RECORDED DATA
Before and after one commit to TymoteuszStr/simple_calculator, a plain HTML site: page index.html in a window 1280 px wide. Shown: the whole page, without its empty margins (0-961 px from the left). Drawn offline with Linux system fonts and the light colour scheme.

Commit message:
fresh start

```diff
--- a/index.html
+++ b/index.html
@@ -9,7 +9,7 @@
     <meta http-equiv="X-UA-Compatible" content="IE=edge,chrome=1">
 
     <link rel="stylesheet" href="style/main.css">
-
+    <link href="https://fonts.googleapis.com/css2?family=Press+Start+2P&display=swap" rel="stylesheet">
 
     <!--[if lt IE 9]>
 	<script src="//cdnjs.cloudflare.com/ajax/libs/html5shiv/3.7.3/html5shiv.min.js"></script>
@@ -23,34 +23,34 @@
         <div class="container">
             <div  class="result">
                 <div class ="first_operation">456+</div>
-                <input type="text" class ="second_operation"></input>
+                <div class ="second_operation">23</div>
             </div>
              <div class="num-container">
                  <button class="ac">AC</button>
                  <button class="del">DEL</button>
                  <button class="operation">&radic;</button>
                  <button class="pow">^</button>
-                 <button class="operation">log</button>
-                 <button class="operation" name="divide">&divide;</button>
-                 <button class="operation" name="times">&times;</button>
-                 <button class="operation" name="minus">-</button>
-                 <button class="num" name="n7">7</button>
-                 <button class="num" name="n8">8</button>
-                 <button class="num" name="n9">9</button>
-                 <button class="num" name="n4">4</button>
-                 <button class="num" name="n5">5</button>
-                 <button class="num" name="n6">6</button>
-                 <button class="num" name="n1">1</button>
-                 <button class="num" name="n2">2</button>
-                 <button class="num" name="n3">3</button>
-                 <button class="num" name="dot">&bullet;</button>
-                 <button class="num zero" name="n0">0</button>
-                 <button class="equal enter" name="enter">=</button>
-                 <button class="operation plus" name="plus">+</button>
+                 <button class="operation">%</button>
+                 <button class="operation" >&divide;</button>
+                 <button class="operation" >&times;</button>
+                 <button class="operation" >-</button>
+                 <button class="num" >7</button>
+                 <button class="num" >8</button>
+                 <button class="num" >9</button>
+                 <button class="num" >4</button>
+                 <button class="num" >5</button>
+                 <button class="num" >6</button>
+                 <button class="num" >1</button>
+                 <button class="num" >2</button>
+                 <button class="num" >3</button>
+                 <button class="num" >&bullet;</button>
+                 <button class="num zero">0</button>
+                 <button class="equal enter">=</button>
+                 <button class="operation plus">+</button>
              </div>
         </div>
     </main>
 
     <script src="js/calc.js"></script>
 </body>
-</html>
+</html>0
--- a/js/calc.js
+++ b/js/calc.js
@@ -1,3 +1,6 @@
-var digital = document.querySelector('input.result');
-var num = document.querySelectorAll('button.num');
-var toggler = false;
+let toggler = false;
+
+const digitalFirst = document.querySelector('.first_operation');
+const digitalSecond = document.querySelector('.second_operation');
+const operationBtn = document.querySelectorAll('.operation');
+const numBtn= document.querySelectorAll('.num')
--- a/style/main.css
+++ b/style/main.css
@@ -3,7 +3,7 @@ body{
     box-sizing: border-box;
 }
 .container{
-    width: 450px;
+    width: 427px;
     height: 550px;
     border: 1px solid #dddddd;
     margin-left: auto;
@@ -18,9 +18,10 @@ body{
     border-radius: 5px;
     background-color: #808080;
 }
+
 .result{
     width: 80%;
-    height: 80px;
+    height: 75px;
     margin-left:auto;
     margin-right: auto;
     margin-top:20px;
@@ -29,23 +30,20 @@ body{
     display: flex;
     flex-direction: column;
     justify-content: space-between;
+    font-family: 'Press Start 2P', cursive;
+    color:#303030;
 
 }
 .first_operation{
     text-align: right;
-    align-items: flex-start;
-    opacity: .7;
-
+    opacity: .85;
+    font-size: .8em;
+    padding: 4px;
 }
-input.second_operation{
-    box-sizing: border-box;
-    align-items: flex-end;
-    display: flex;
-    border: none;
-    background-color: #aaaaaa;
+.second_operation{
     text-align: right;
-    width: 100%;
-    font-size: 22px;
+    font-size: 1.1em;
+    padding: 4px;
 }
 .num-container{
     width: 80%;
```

TASK TO CARRY OUT
Write out the whole listing exactly as it stands.

ANSWER FOR THE TASK
Before and after one commit to TymoteuszStr/simple_calculator, a plain HTML site: page index.html in a window 1280 px wide. Shown: the whole page, without its empty margins (0-961 px from the left). Drawn offline with Linux system fonts and the light colour scheme.

Commit message:
fresh start

```diff
--- a/index.html
+++ b/index.html
@@ -9,7 +9,7 @@
     <meta http-equiv="X-UA-Compatible" content="IE=edge,chrome=1">
 
     <link rel="stylesheet" href="style/main.css">
-
+    <link href="https://fonts.googleapis.com/css2?family=Press+Start+2P&display=swap" rel="stylesheet">
 
     <!--[if lt IE 9]>
 	<script src="//cdnjs.cloudflare.com/ajax/libs/html5shiv/3.7.3/html5shiv.min.js"></script>
@@ -23,34 +23,34 @@
         <div class="container">
             <div  class="result">
                 <div class ="first_operation">456+</div>
-                <input type="text" class ="second_operation"></input>
+                <div class ="second_operation">23</div>
             </div>
              <div class="num-container">
                  <button class="ac">AC</button>
                  <button class="del">DEL</button>
                  <button class="operation">&radic;</button>
                  <button class="pow">^</button>
-                 <button class="operation">log</button>
-                 <button class="operation" name="divide">&divide;</button>
-                 <button class="operation" name="times">&times;</button>
-                 <button class="operation" name="minus">-</button>
-                 <button class="num" name="n7">7</button>
-                 <button class="num" name="n8">8</button>
-                 <button class="num" name="n9">9</button>
-                 <button class="num" name="n4">4</button>
-                 <button class="num" name="n5">5</button>
-                 <button class="num" name="n6">6</button>
-                 <button class="num" name="n1">1</button>
-                 <button class="num" name="n2">2</button>
-                 <button class="num" name="n3">3</button>
-                 <button class="num" name="dot">&bullet;</button>
-                 <button class="num zero" name="n0">0</button>
-                 <button class="equal enter" name="enter">=</button>
-                 <button class="operation plus" name="plus">+</button>
+                 <button class="operation">%</button>
+                 <button class="operation" >&divide;</button>
+                 <button class="operation" >&times;</button>
+                 <button class="operation" >-</button>
+                 <button class="num" >7</button>
+                 <button class="num" >8</button>
+                 <button class="num" >9</button>
+                 <button class="num" >4</button>
+                 <button class="num" >5</button>
+                 <button class="num" >6</button>
+                 <button class="num" >1</button>
+                 <button class="num" >2</button>
+                 <button class="num" >3</button>
+                 <button class="num" >&bullet;</button>
+                 <button class="num zero">0</button>
+                 <button class="equal enter">=</button>
+                 <button class="operation plus">+</button>
              </div>
         </div>
     </main>
 
     <script src="js/calc.js"></script>
 </body>
-</html>
+</html>0
--- a/js/calc.js
+++ b/js/calc.js
@@ -1,3 +1,6 @@
-var digital = document.querySelector('input.result');
-var num = document.querySelectorAll('button.num');
-var toggler = false;
+let toggler = false;
+
+const digitalFirst = document.querySelector('.first_operation');
+const digitalSecond = document.querySelector('.second_operation');
+const operationBtn = document.querySelectorAll('.operation');
+const numBtn= document.querySelectorAll('.num')
--- a/style/main.css
+++ b/style/main.css
@@ -3,7 +3,7 @@ body{
     box-sizing: border-box;
 }
 .container{
-    width: 450px;
+    width: 427px;
     height: 550px;
     border: 1px solid #dddddd;
     margin-left: auto;
@@ -18,9 +18,10 @@ body{
     border-radius: 5px;
     background-color: #808080;
 }
+
 .result{
     width: 80%;
-    height: 80px;
+    height: 75px;
     margin-left:auto;
     margin-right: auto;
     margin-top:20px;
@@ -29,23 +30,20 @@ body{
     display: flex;
     flex-direction: column;
     justify-content: space-between;
+    font-family: 'Press Start 2P', cursive;
+    color:#303030;
 
 }
 .first_operation{
     text-align: right;
-    align-items: flex-start;
-    opacity: .7;
-
+    opacity: .85;
+    font-size: .8em;
+    padding: 4px;
 }
-input.second_operation{
-    box-sizing: border-box;
-    align-items: flex-end;
-    display: flex;
-    border: none;
-    background-color: #aaaaaa;
+.second_operation{
     text-align: right;
-    width: 100%;
-    font-size: 22px;
+    font-size: 1.1em;
+    padding: 4px;
 }
 .num-container{
     width: 80%;
```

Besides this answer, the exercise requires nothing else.